[Web page revision data]

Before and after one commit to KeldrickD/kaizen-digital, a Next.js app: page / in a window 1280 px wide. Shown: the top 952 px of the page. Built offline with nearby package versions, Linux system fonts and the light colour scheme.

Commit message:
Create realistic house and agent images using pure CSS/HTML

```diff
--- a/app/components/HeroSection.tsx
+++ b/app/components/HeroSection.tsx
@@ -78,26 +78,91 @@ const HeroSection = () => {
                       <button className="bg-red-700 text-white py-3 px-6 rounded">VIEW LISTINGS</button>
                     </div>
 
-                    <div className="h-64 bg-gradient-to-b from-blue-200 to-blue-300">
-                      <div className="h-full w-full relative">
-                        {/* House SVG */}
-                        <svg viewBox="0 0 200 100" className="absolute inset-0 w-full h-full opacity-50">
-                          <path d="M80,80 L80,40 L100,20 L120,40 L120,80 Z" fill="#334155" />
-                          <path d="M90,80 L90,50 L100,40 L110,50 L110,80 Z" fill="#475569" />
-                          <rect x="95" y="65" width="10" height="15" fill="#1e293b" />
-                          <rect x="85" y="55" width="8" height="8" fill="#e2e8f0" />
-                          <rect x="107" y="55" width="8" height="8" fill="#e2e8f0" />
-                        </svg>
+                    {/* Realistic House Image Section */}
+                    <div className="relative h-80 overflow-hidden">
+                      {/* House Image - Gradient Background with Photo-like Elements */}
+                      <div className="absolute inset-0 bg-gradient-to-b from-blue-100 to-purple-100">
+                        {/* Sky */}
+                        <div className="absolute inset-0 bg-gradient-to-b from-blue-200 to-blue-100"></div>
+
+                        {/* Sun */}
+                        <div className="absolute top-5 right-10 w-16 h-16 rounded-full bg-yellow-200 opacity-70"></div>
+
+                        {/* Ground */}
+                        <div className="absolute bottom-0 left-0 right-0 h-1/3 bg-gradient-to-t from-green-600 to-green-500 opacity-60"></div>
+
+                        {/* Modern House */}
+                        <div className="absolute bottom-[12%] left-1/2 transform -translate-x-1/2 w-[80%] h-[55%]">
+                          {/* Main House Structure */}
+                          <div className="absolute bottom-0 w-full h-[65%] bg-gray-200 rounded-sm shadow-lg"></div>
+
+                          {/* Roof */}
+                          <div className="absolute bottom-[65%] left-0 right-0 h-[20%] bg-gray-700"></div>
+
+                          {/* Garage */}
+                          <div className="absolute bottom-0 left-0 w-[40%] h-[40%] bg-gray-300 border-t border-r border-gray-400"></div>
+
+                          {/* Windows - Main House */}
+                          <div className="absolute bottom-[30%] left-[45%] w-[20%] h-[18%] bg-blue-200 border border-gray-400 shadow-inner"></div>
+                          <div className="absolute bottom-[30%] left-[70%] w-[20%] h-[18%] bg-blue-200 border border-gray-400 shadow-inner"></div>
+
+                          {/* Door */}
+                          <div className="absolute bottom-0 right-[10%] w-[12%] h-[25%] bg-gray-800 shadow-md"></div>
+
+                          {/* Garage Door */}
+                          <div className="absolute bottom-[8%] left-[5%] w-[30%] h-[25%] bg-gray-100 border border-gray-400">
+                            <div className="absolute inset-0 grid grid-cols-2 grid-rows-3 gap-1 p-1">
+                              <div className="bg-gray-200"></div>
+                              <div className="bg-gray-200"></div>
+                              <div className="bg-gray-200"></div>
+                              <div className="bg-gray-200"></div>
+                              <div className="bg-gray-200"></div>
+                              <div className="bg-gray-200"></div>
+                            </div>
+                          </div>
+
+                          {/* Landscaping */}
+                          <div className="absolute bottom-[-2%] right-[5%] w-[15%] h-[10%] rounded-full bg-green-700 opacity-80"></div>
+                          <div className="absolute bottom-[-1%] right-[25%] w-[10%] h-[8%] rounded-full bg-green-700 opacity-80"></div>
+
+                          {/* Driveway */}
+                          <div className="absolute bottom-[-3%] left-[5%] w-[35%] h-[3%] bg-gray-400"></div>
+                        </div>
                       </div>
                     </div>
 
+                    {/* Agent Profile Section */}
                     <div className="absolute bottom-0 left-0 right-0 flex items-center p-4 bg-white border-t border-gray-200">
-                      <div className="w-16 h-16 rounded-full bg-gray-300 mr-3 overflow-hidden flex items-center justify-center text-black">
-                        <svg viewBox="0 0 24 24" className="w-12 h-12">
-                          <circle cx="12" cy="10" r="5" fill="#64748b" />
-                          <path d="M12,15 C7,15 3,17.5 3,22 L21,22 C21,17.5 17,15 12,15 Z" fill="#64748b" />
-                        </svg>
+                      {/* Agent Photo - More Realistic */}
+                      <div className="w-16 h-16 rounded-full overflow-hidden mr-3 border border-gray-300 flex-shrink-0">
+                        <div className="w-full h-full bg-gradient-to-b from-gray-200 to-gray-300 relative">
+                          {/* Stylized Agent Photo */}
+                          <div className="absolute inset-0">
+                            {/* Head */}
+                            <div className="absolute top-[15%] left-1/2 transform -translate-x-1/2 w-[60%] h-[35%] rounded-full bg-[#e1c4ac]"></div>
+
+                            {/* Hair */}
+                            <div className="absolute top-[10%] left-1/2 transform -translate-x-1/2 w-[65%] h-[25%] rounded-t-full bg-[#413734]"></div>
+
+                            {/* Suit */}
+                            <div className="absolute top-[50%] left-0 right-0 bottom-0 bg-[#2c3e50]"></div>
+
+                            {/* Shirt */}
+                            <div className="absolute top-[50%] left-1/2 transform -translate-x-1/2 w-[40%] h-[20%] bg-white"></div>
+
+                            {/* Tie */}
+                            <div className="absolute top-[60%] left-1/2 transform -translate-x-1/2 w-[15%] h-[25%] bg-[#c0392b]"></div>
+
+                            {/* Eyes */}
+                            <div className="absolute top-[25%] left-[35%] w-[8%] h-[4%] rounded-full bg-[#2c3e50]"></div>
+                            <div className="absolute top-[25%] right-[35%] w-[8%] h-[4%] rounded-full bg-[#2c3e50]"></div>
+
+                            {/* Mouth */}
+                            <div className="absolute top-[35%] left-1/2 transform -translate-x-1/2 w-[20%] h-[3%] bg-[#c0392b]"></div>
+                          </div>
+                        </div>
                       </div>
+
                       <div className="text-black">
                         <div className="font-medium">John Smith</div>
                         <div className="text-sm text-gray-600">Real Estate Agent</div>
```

* * *

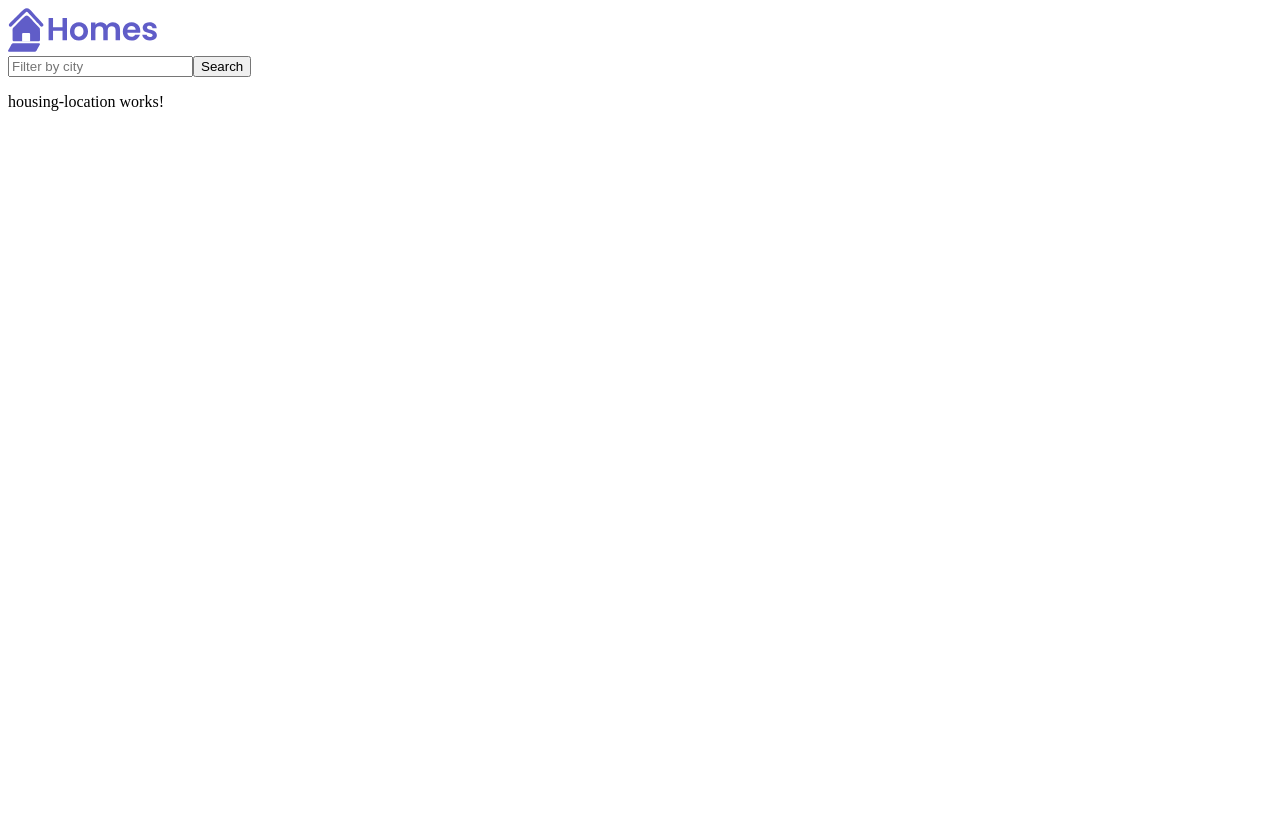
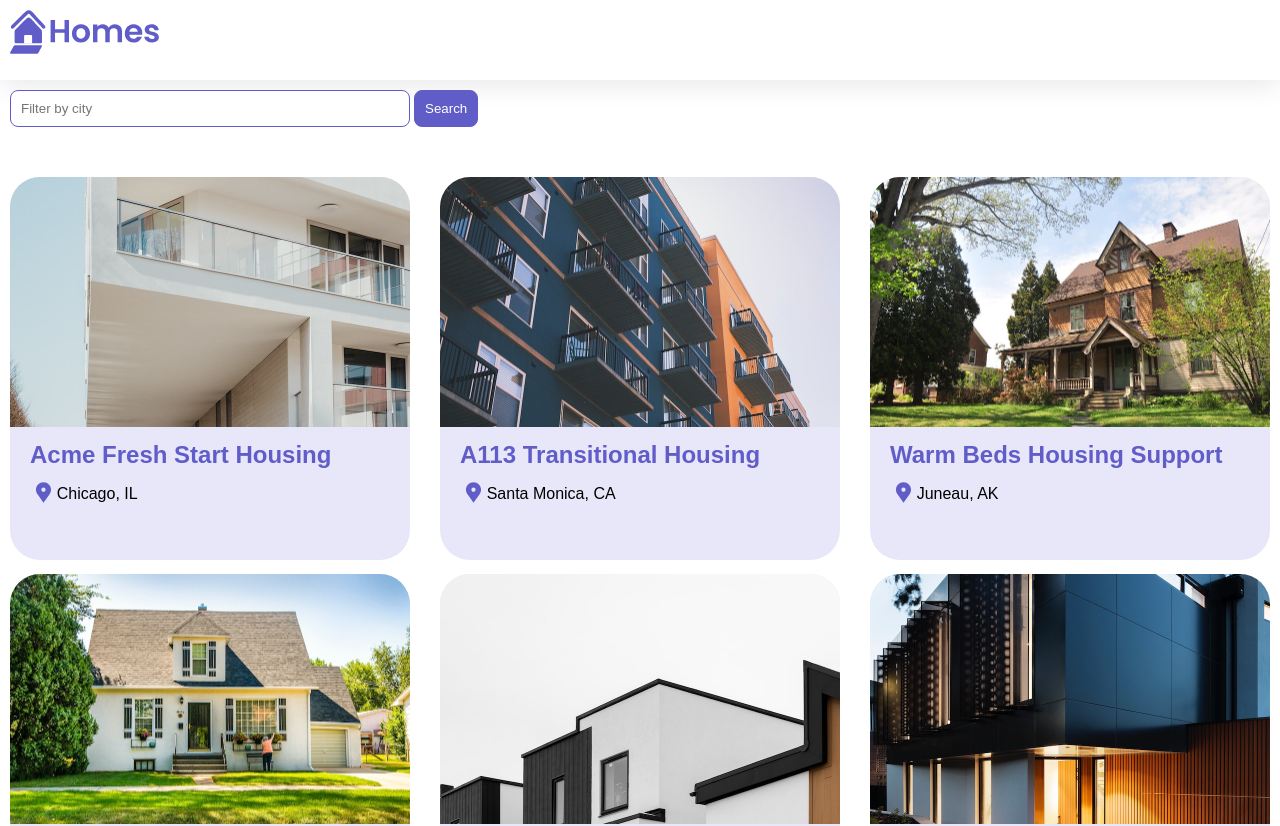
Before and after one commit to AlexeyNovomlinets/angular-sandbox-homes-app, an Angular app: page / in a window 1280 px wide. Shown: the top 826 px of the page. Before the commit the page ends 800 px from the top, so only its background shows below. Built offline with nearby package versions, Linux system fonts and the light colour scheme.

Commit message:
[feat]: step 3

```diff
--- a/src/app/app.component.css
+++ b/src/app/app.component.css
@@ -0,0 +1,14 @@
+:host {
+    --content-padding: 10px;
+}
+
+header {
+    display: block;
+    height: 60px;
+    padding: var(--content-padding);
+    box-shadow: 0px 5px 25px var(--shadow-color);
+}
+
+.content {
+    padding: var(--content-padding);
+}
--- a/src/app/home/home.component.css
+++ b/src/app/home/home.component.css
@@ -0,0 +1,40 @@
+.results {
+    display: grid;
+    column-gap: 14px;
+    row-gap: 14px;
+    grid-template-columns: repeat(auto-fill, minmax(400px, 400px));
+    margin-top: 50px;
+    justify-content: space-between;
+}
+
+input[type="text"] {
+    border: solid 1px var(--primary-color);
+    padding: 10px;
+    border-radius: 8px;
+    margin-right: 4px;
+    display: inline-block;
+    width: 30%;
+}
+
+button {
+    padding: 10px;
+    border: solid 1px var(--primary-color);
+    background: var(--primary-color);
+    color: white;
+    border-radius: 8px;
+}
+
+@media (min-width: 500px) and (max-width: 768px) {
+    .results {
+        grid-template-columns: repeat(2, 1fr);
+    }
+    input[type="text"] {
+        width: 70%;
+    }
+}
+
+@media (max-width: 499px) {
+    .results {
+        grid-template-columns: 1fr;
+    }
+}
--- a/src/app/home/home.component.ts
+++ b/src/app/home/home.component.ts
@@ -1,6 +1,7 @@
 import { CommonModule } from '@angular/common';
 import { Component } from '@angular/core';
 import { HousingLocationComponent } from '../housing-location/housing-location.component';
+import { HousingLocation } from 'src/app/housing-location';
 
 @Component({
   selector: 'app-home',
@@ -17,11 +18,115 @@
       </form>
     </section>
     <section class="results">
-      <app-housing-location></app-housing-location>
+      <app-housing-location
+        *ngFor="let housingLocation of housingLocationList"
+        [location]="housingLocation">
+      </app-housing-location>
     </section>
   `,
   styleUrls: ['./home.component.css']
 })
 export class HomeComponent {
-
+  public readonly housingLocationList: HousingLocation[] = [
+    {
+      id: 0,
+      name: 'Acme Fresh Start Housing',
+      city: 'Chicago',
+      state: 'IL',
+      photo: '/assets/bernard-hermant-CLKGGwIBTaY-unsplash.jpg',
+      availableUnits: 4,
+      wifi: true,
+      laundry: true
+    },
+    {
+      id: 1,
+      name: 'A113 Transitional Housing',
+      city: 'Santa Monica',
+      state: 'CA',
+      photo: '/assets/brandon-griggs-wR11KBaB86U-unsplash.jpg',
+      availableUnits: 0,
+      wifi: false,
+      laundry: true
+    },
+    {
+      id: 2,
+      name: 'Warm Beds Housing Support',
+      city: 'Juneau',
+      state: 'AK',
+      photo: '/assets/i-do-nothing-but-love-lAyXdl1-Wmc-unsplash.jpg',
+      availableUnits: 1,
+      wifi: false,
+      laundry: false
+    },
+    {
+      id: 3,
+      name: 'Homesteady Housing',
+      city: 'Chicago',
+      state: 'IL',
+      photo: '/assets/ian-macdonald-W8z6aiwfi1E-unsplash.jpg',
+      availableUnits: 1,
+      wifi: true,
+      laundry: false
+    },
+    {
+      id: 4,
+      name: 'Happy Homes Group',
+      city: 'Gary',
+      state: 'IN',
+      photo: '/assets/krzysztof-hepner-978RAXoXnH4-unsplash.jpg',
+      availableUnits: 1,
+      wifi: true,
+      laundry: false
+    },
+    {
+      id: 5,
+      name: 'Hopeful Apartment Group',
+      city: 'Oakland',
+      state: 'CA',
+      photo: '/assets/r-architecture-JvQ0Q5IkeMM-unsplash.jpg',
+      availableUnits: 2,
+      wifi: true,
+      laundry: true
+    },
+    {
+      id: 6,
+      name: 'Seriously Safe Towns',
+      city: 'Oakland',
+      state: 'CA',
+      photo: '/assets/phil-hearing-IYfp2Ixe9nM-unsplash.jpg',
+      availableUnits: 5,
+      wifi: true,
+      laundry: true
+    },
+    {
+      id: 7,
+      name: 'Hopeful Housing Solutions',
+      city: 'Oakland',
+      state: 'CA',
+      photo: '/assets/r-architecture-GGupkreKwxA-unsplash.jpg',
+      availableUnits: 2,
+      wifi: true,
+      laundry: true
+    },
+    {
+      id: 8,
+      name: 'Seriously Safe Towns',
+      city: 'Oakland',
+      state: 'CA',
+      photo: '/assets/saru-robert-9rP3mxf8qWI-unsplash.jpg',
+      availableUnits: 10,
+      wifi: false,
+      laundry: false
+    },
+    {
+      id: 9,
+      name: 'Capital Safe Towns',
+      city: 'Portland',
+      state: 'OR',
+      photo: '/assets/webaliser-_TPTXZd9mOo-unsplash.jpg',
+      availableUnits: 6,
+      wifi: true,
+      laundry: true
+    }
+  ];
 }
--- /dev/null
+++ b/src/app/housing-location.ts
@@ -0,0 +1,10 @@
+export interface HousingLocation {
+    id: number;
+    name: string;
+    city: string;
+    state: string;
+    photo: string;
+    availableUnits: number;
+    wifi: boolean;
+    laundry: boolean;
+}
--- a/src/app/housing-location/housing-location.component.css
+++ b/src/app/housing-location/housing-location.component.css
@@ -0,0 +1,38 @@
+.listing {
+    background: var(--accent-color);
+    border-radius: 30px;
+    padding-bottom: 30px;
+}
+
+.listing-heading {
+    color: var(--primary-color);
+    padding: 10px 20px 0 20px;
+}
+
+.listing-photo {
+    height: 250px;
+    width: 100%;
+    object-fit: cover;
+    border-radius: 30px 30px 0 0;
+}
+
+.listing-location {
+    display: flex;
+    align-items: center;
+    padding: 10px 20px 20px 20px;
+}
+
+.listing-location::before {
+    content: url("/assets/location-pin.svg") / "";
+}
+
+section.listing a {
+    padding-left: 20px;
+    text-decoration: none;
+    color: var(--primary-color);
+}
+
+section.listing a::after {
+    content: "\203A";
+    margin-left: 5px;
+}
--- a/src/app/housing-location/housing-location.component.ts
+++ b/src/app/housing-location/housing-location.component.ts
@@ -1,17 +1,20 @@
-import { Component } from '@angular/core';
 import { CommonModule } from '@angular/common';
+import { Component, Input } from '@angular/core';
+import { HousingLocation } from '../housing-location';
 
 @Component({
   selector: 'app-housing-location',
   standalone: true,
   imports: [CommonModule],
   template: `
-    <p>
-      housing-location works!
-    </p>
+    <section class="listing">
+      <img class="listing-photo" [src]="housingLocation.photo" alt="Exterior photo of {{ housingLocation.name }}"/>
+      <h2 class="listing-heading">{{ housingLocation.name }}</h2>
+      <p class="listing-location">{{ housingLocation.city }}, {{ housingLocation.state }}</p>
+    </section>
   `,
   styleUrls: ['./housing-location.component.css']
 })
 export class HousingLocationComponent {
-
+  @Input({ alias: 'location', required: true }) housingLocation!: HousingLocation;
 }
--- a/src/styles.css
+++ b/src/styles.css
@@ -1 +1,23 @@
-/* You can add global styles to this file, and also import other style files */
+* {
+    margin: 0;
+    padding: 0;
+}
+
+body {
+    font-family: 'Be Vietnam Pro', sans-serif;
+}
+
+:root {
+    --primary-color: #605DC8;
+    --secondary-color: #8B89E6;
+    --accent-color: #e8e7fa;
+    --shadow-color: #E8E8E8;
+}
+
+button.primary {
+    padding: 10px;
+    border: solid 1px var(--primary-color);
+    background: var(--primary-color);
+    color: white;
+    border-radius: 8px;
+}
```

--

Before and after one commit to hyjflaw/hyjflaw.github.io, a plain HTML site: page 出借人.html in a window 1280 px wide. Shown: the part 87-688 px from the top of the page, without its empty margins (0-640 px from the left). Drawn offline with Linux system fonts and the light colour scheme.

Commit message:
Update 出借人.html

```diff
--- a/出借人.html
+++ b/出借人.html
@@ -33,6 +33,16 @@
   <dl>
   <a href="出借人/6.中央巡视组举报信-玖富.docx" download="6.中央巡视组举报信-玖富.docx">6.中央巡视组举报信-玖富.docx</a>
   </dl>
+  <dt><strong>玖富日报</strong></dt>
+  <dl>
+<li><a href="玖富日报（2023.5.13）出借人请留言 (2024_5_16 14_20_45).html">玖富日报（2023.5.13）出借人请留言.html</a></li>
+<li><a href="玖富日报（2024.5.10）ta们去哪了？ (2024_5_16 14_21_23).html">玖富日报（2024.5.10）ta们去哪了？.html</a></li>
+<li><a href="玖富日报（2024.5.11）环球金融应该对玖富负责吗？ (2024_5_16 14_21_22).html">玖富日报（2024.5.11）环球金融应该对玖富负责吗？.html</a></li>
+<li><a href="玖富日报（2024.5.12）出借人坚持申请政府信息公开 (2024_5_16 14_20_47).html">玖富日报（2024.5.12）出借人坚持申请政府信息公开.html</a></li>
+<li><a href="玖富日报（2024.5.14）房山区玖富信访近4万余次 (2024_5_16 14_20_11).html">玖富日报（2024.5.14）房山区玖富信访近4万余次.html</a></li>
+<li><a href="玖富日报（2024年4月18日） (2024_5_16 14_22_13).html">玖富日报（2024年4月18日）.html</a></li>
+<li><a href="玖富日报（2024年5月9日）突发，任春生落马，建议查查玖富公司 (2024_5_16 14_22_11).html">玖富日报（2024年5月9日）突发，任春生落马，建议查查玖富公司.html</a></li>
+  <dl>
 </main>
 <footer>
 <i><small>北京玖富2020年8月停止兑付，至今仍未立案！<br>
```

• [PROBLEM]
The answer should consist of all lines from the records above that hold the word "export".

• [EXERCISE SOLUTION]
 export class HomeComponent {
+export interface HousingLocation {
 export class HousingLocationComponent {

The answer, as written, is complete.